Aim of the task: The records below are to be returned exactly as written, minus their pictures.

Data excerpts:
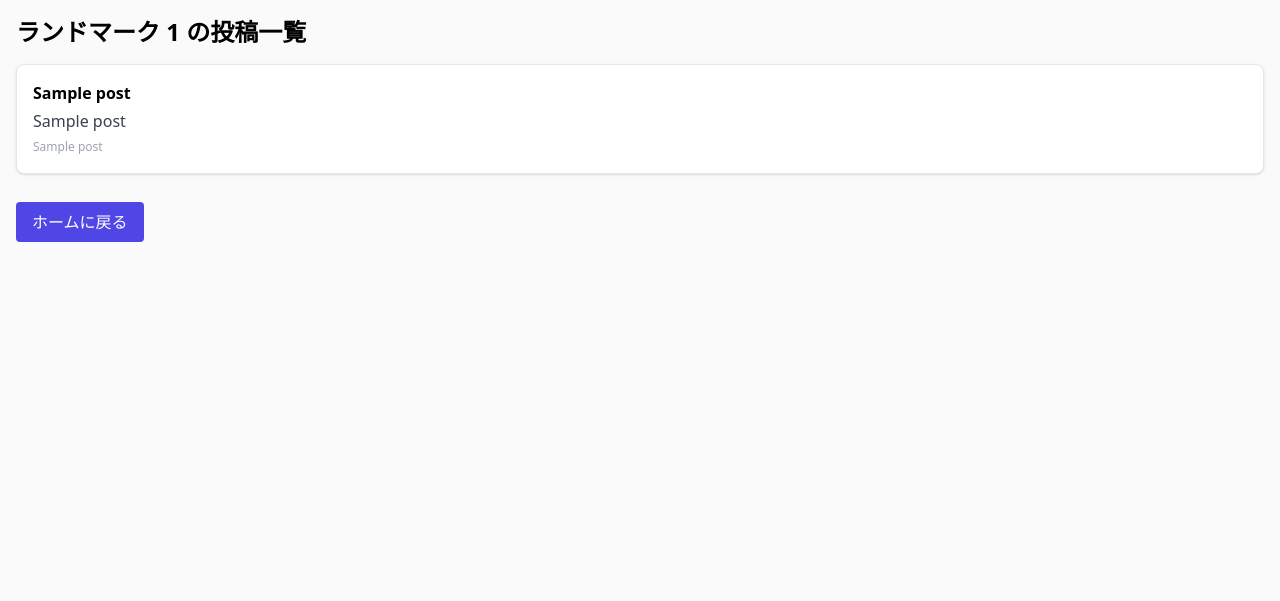
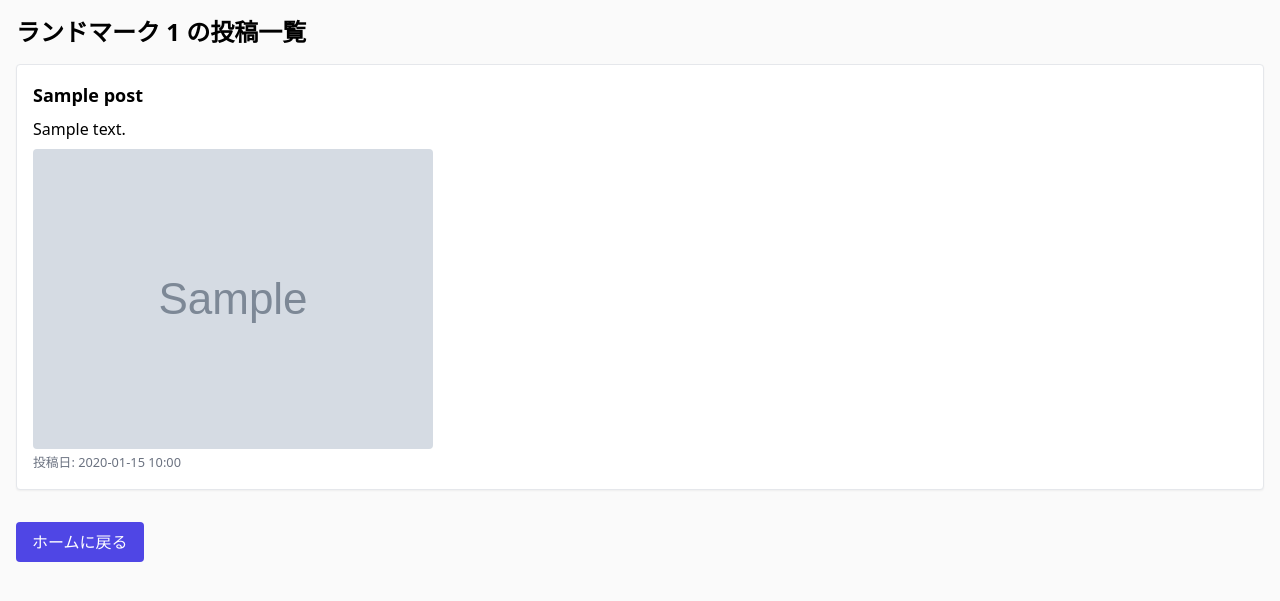
Before and after one commit to keikon0910/rss_hackathon, a Flask app: template templates/others/others_post.html in a window 1280 px wide. Shown: the top 601 px of the page. Run offline with Flask 3, Linux system fonts and the light colour scheme; the template is opened without the code that fills it: most values are stand-ins (such as "Sample title", 1, 10 or a date in 2020); grey boxes marked "Sample" are stand-in pictures; some libraries are stand-ins or nearby versions.

Commit message:
画像表示がうまくいかない

```diff
--- a/templates/others/others_post.html
+++ b/templates/others/others_post.html
@@ -10,13 +10,21 @@
 <h1 class="text-2xl font-bold mb-4">ランドマーク {{ landmark_id }} の投稿一覧</h1>
 
 {% if posts %}
-  {% for post in posts %}
-    <div class="border rounded-lg p-4 mb-3 bg-white shadow">
-      <h2 class="font-semibold">{{ post[1] }}</h2>
-      <p class="text-gray-700 mt-1">{{ post[2] }}</p>
-      <span class="text-xs text-gray-400">{{ post[3] }}</span>
-    </div>
-  {% endfor %}
+    {% for post in posts %}
+        <div class="border p-4 mb-4 rounded shadow-sm bg-white">
+        <h3 class="text-lg font-bold">{{ post.title }}</h3>
+        {% if post.body %}
+            <p class="mt-2">{{ post.body }}</p>
+        {% else %}
+            <p class="mt-2 text-gray-400 italic">本文はありません</p>
+        {% endif %}
+        {% if post.image_url %}
+            <img src="{{ post.image_url }}" alt="{{ post.title }}" class="mt-2 rounded">
+        {% endif %}
+        <small class="text-gray-500">投稿日: {{ post.created_at.strftime('%Y-%m-%d %H:%M') }}</small>
+        </div>
+    {% endfor %}
+
 {% else %}
   <p class="text-gray-500">このランドマークにはまだ投稿がありません。</p>
 {% endif %}
```
Also changed, not shown: app/routes/others.py (+10 -5 lines).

Response area:
Before and after one commit to keikon0910/rss_hackathon, a Flask app: template templates/others/others_post.html in a window 1280 px wide. Shown: the top 601 px of the page. Run offline with Flask 3, Linux system fonts and the light colour scheme; the template is opened without the code that fills it: most values are stand-ins (such as "Sample title", 1, 10 or a date in 2020); grey boxes marked "Sample" are stand-in pictures; some libraries are stand-ins or nearby versions.

Commit message:
画像表示がうまくいかない

```diff
--- a/templates/others/others_post.html
+++ b/templates/others/others_post.html
@@ -10,13 +10,21 @@
 <h1 class="text-2xl font-bold mb-4">ランドマーク {{ landmark_id }} の投稿一覧</h1>
 
 {% if posts %}
-  {% for post in posts %}
-    <div class="border rounded-lg p-4 mb-3 bg-white shadow">
-      <h2 class="font-semibold">{{ post[1] }}</h2>
-      <p class="text-gray-700 mt-1">{{ post[2] }}</p>
-      <span class="text-xs text-gray-400">{{ post[3] }}</span>
-    </div>
-  {% endfor %}
+    {% for post in posts %}
+        <div class="border p-4 mb-4 rounded shadow-sm bg-white">
+        <h3 class="text-lg font-bold">{{ post.title }}</h3>
+        {% if post.body %}
+            <p class="mt-2">{{ post.body }}</p>
+        {% else %}
+            <p class="mt-2 text-gray-400 italic">本文はありません</p>
+        {% endif %}
+        {% if post.image_url %}
+            <img src="{{ post.image_url }}" alt="{{ post.title }}" class="mt-2 rounded">
+        {% endif %}
+        <small class="text-gray-500">投稿日: {{ post.created_at.strftime('%Y-%m-%d %H:%M') }}</small>
+        </div>
+    {% endfor %}
+
 {% else %}
   <p class="text-gray-500">このランドマークにはまだ投稿がありません。</p>
 {% endif %}
```
Also changed, not shown: app/routes/others.py (+10 -5 lines).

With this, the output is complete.